Return all the lines below in which the string "object" appears.
BEGIN DATA UNDER STUDY
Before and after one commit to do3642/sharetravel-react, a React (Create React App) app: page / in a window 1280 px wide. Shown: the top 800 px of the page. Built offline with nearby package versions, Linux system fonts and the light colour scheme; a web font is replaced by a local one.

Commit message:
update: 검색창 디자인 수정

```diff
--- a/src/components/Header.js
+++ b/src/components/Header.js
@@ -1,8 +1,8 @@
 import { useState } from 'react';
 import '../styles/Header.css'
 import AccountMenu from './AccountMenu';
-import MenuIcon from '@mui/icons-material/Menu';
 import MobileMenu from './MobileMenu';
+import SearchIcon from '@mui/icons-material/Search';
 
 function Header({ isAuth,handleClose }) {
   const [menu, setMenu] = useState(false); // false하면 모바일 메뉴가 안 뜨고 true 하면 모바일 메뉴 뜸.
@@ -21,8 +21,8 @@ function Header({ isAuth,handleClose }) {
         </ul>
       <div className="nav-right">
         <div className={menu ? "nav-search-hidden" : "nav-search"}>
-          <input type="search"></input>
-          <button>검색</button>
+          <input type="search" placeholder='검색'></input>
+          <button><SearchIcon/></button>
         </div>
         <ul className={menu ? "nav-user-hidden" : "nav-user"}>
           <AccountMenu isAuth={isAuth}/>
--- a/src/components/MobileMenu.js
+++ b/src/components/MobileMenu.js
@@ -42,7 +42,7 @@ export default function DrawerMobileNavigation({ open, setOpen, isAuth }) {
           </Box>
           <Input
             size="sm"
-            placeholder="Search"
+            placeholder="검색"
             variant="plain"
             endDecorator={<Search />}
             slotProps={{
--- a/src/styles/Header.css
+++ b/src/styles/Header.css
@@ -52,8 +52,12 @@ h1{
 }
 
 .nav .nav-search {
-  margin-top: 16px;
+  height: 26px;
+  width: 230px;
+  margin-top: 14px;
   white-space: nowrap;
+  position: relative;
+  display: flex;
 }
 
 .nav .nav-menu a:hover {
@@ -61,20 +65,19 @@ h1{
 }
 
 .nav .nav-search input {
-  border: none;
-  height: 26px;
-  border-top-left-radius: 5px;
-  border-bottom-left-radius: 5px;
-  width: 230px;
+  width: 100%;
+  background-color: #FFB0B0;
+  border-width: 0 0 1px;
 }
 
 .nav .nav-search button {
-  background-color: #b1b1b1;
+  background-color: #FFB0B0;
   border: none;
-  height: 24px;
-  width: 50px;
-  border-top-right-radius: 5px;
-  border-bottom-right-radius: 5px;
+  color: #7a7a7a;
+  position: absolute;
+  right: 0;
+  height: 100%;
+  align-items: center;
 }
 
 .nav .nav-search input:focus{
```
END DATA UNDER STUDY
BEGIN DATA UNDER STUDY
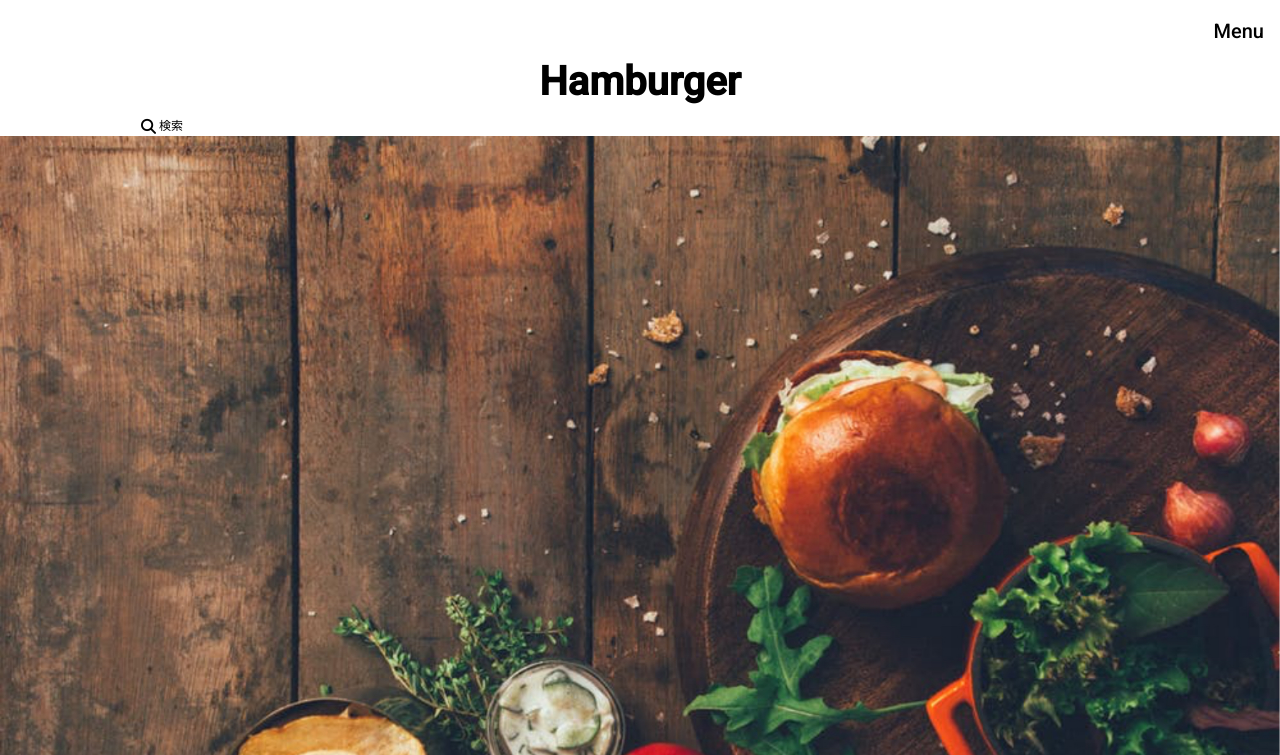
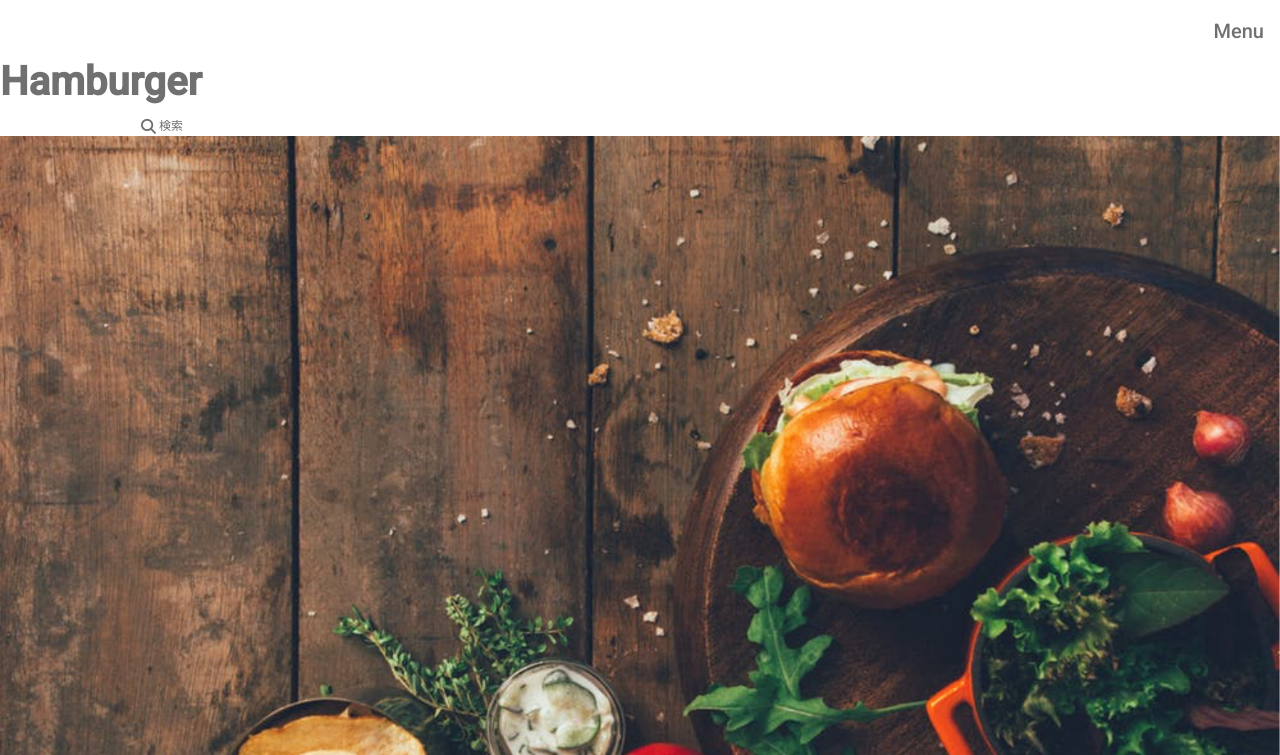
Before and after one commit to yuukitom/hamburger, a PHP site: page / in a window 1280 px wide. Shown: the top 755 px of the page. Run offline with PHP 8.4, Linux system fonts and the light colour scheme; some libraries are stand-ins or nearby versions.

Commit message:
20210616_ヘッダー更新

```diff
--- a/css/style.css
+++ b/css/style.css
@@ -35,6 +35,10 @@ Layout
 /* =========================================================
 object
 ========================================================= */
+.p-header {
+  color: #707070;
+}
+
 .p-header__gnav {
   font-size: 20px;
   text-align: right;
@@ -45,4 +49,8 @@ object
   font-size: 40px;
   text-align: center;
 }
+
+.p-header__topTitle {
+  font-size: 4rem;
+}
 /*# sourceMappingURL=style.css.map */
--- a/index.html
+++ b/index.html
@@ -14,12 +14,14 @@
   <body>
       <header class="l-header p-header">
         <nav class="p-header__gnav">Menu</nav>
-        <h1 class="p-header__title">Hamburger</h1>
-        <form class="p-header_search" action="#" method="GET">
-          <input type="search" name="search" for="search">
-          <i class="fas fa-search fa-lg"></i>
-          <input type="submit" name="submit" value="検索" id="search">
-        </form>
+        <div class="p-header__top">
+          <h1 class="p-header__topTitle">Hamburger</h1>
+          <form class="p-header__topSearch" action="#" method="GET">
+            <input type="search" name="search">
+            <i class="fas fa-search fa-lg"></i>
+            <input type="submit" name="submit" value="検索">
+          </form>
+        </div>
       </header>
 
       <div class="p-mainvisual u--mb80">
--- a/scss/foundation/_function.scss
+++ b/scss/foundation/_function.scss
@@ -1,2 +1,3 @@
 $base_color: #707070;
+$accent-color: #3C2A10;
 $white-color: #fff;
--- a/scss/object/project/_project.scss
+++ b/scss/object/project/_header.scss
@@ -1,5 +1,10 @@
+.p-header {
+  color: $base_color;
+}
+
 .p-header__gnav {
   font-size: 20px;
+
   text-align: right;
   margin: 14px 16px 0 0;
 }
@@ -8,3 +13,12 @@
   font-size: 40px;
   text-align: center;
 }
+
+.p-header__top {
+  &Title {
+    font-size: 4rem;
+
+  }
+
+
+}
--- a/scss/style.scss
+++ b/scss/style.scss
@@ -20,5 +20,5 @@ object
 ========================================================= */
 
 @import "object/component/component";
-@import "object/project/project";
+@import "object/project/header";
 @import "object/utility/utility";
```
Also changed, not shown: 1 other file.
END DATA UNDER STUDY
BEGIN DATA UNDER STUDY
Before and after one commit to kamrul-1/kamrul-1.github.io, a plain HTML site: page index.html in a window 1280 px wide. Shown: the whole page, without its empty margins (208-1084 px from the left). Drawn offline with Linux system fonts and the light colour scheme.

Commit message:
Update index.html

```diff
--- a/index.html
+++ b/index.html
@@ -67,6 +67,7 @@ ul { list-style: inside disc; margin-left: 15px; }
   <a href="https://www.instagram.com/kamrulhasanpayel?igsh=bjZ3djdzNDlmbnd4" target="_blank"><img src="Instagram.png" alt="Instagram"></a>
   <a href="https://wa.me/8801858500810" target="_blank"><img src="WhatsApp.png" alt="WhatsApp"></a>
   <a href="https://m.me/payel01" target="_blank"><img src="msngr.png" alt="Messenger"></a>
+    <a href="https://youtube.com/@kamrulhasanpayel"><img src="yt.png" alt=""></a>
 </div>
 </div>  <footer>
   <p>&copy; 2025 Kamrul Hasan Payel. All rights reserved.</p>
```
END DATA UNDER STUDY
> _ANSWER TO THIS EXERCISE_
 object
@@ -45,4 +49,8 @@ object
--- a/scss/object/project/_project.scss
+++ b/scss/object/project/_header.scss
@@ -20,5 +20,5 @@ object
 @import "object/component/component";
-@import "object/project/project";
+@import "object/project/header";
 @import "object/utility/utility";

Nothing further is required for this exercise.